## DATA FOR THIS EXERCISE
[Start of Attachment]

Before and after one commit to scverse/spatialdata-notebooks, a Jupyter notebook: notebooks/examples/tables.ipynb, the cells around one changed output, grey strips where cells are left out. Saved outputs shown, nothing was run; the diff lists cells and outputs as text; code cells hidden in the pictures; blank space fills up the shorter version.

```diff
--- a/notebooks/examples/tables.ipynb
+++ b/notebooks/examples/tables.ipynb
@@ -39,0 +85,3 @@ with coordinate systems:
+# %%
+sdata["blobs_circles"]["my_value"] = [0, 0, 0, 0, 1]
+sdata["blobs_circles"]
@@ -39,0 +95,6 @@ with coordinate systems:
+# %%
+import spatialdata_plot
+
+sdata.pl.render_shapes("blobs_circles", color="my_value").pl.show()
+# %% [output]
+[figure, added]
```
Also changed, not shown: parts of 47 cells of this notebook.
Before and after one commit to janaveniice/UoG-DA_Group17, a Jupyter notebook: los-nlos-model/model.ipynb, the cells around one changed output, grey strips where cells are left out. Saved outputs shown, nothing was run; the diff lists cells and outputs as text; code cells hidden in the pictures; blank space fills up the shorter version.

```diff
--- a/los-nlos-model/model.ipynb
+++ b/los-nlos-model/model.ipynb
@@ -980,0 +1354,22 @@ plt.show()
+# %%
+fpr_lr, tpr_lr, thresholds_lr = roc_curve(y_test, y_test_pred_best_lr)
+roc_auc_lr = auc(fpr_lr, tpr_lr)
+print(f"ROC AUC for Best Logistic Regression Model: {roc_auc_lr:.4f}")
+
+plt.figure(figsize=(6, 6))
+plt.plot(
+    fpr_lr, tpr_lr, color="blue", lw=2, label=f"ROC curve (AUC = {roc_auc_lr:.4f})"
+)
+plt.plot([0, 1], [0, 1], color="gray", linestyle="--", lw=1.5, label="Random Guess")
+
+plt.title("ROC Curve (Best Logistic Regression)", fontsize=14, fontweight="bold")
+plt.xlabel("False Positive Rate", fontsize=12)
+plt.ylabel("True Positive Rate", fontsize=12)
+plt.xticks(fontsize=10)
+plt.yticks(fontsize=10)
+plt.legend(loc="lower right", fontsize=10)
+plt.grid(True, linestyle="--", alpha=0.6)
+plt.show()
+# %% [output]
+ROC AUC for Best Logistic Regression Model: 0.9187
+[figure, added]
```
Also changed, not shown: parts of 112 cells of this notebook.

[End of Attachment]

## WHAT YOU HAVE TO DO
Lines holding the word "sdata" should be copied from the entries above.

## FINAL ANSWER
+sdata["blobs_circles"]["my_value"] = [0, 0, 0, 0, 1]
+sdata["blobs_circles"]
+sdata.pl.render_shapes("blobs_circles", color="my_value").pl.show()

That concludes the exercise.